By Corey Carlisle ankers have long recognized the importance of financial literacy and of teaching Americans how to establish and maintain healthy financial habits. With April’s National Financial Literacy Month on the horizon, I asked Kurt Schindler from Banco Popular in San Juan, P.R., and Ben Joergens from Old National Bancorp in Evansville, Ind.—the 2014
By Linda W. Navarro here are many ways that banks engage in protecting their customers’ hard-earned dollars.

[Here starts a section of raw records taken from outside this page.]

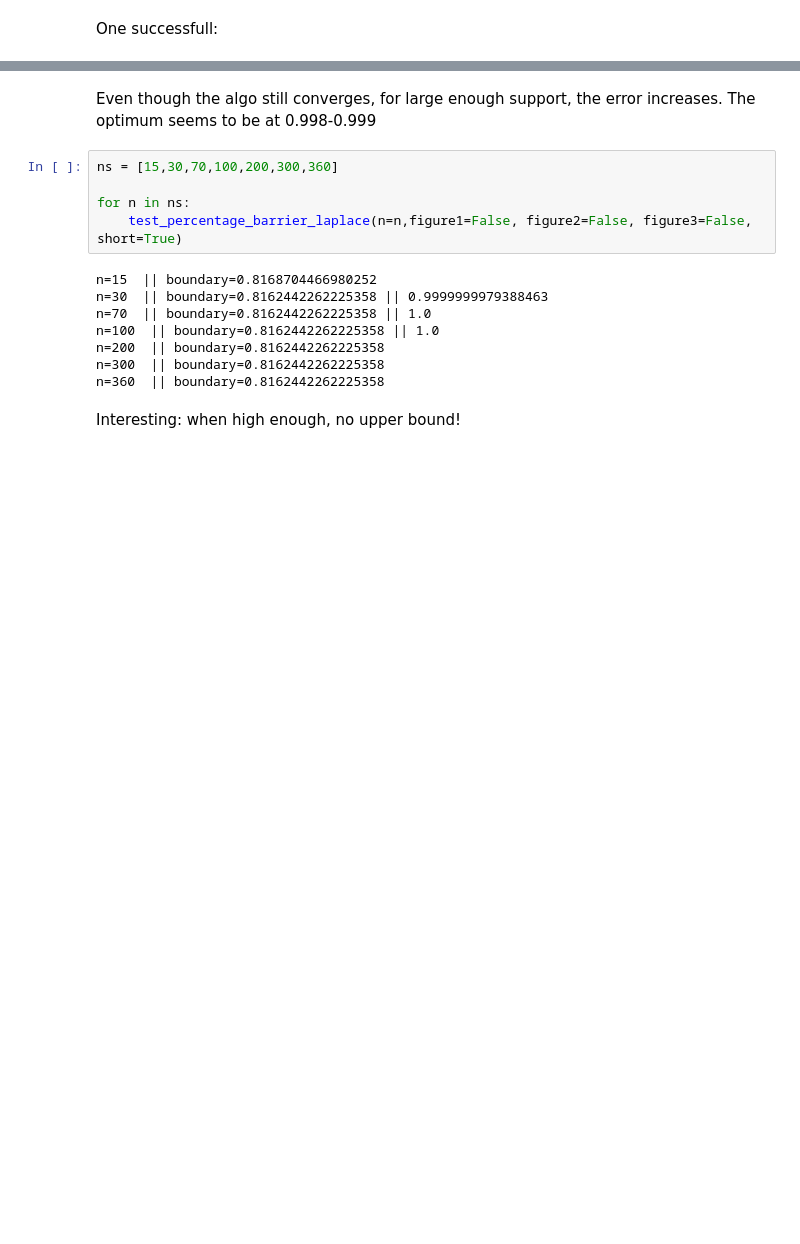
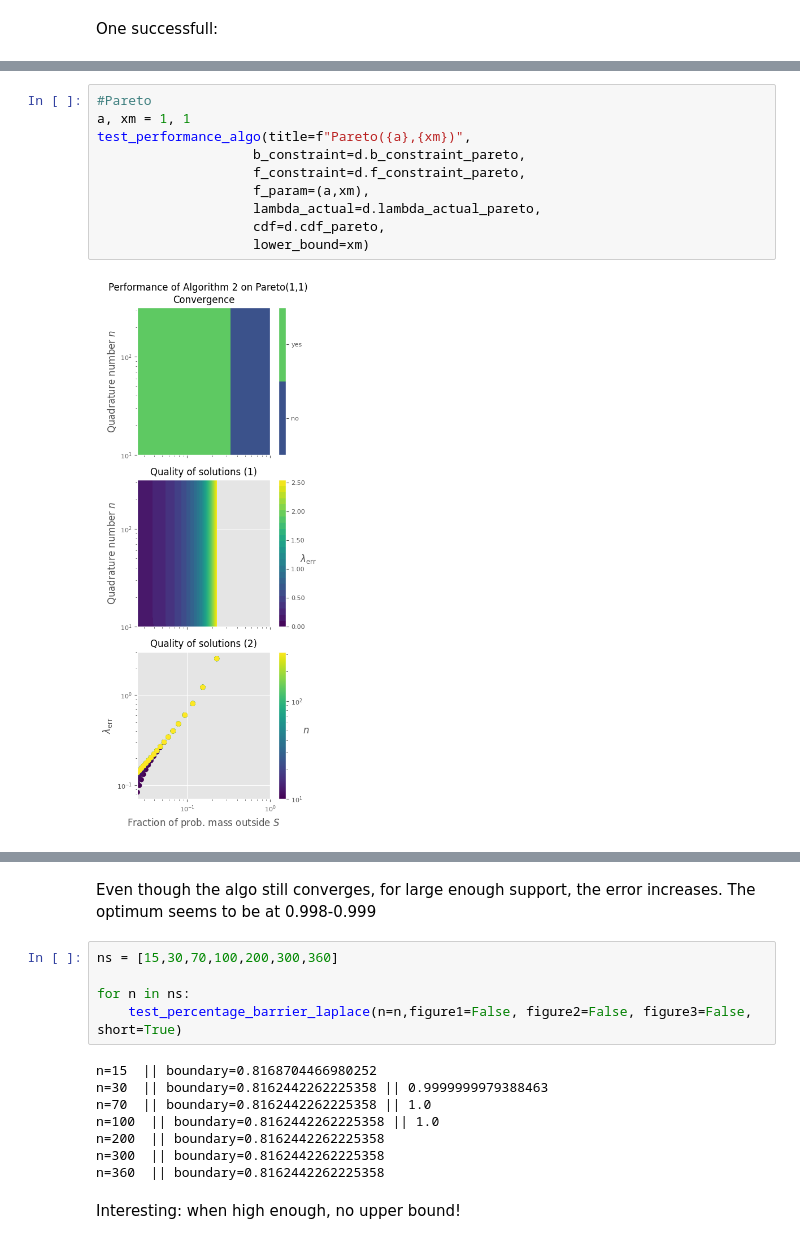
Before and after one commit to LiselotPrins/max_entropy, a Jupyter notebook: laplace_convergence.ipynb, the cells around one changed output, grey strips where cells are left out. Saved outputs shown, nothing was run; the diff lists cells and outputs as text; blank space fills up the shorter version.

```diff
--- a/laplace_convergence.ipynb
+++ b/laplace_convergence.ipynb
@@ -280,0 +354,12 @@ avg. value of the two: 1.0
+# %%
+#Pareto
+a, xm = 1, 1
+test_performance_algo(title=f"Pareto({a},{xm})",
+                    b_constraint=d.b_constraint_pareto,
+                    f_constraint=d.f_constraint_pareto,
+                    f_param=(a,xm),
+                    lambda_actual=d.lambda_actual_pareto,
+                    cdf=d.cdf_pareto,
+                    lower_bound=xm)
+# %% [output]
+[figure, added]
```
Also changed, not shown: parts of 17 cells of this notebook, 9 other files.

Lending prudently, providing deposit insurance, combating fraud, advising about smart financial choices—the list goes on. Lesser known, but equally important, is the work banks do to protect older Americans from financial abuse. (See “Safe Banking, Savvy Seniors.”) At
Texas student Nathan Mitchell won the first-place grand prize of $5,000 in ABA’s “Lights, Camera, Save!” video contest, the association announced today.
Only 40 percent U.S. households are making good or excellent progress toward their savings goals, according to the America Saves Week survey released today.
Banks help students master the fundamentals of reading and financial literacy, one book at a time.
There has been no improvement in required economic education and little growth in personal finance education in K-12 public schools in recent years, according to the biennial Survey of the States from the Council for Economic Education.
U.S. millennials are lacking in their understanding of financial concepts, with only 24 percent demonstrating basic financial knowledge, according to a recent study by PwC on young adults’ financial capability.